If it’s critical to assess an LPS’s work on a live job, start with a small, real-life project.

You can control the time and cost of evaluating the materials by short-listing language providers and asking only two to complete the pilot.

Then ask the LSP to complete translations that you will actually use, so you don’t spend money on redoing already translated materials.

Here are a few points to take into consideration before you include a source text in your pilot project:

  • It should represent the typical text type you need translated, i.e., it should be as representative as possible of the materials you commonly translate. It can cover several areas of expertise (such as marketing, legal, technical).
  • The volume of a source text or group of texts should be no longer than 1,000 words (ideally, less than 500 words). Otherwise, the workload and your internal costs will be too high. Commission a pilot project that’s longer than 1,000 words and you’ll be focusing on quantity instead of quality.
  • Test translations should encompass five or fewer target languages for the same reasons. You want to assess the overall quality of the LSP’s approach, not evaluate translations in multiple languages you may never need. In other words, focus on your core languages.
  • Decide which of your team members will review the translations. Make sure they’re native speakers of the target language and have university-level language skills. Being a native speaker is usually not enough.

5. Ask how they safeguard and measure translation quality.

Go into detail and ask the right questions:

  • Does the LSP use key performance indicators (KPIs) for quality?
  • Do they base quality assessments on industry standards, i.e. SAE J2450, Multidimensional Quality Metrics (MQM), Dynamic Quality Framework (DQF), or proprietary methodologies?
  • Is there a regular language quality inspection process in place with which they ensure quality at the source?
  • Are there automated document quality inspection tools integrated in their production workflows?
  • Do they have an online review tool that lets clients and reviewers interact?
  • Is there a feedback management process and system in place?

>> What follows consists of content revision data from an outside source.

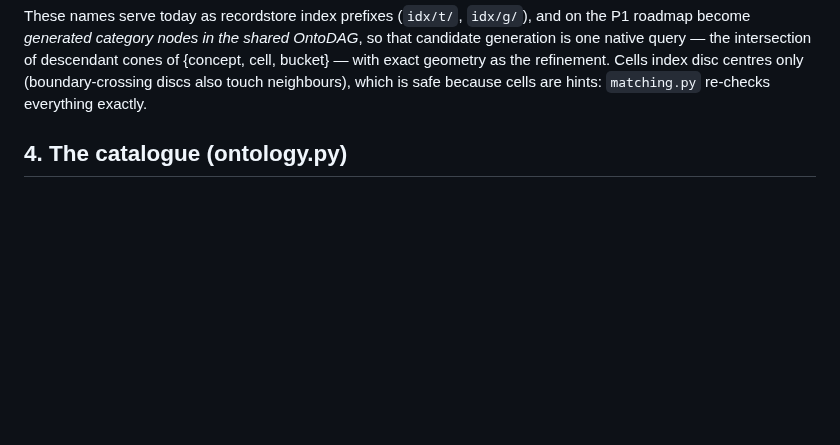
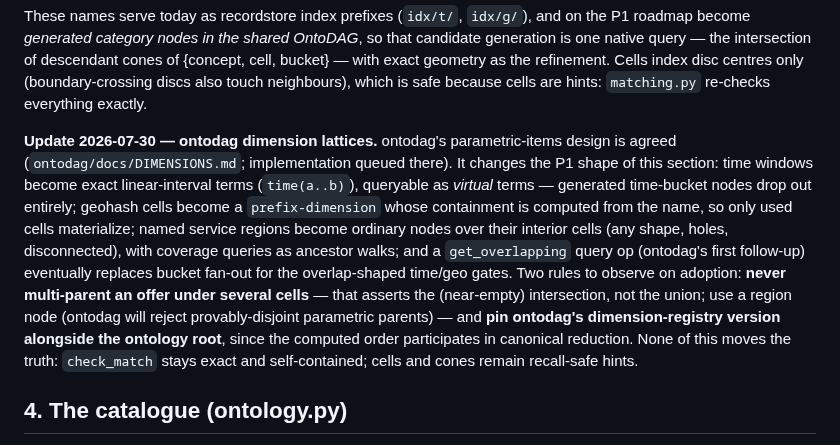
Before and after one commit to petfold/loopmarket, a Markdown page: ARCHITECTURE.md, the part around the change. Drawn GitHub-style; blank space fills up the shorter version.

Commit message:
Note ontodag dimension-lattices design in P1 spacetime plan
ontodag's parametric-items design (its docs/DIMENSIONS.md, agreed
2026-07-30) supersedes generated spacetime bucket categories: exact
virtual time(a..b) terms, geohash as a prefix dimension, service
regions as nodes over cells, get_overlapping later for the
overlap-shaped gates. Records the two adoption rules (never
multi-parent an offer under several cells; pin the dimension-registry
version alongside the ontology root). check_match stays the exact
truth; cells and cones remain recall-safe hints.

Co-Authored-By: Claude Fable 5 <noreply@anthropic.com>

```diff
--- a/ARCHITECTURE.md
+++ b/ARCHITECTURE.md
@@ -73,6 +73,25 @@ intersection of descendant cones of {concept, cell, bucket} — with exact
 geometry as the refinement. Cells index disc centres only (boundary-crossing
 discs also touch neighbours), which is safe because cells are hints:
 `matching.py` re-checks everything exactly.
+
+**Update 2026-07-30 — ontodag dimension lattices.** ontodag's
+parametric-items design is agreed (`ontodag/docs/DIMENSIONS.md`;
+implementation queued there). It changes the P1 shape of this section:
+time windows become exact linear-interval terms (`time(a..b)`), queryable
+as *virtual* terms — generated time-bucket nodes drop out entirely;
+geohash cells become a `prefix-dimension` whose containment is computed
+from the name, so only used cells materialize; named service regions
+become ordinary nodes over their interior cells (any shape, holes,
+disconnected), with coverage queries as ancestor walks; and a
+`get_overlapping` query op (ontodag's first follow-up) eventually replaces
+bucket fan-out for the overlap-shaped time/geo gates. Two rules to observe
+on adoption: **never multi-parent an offer under several cells** — that
+asserts the (near-empty) intersection, not the union; use a region node
+(ontodag will reject provably-disjoint parametric parents) — and **pin
+ontodag's dimension-registry version alongside the ontology root**, since
+the computed order participates in canonical reduction. None of this
+moves the truth: `check_match` stays exact and self-contained; cells and
+cones remain recall-safe hints.
 
 ## 4. The catalogue (ontology.py)
 
```
Also changed, not shown: CLAUDE.md (+2 -2 lines).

A good LSP will be able to inform you about their Language Quality Strategy and how it is sustainably put into practice.

 

Interested in learning more or starting a project? Kickwords boasts a worldwide network of native-speaking subject matter experts who can help translate your content in 100+ languages. Reach out today!

 

 

 

 

 

 

Source: How to Assess Translation Quality Without a Test Translation (lionbridge.com)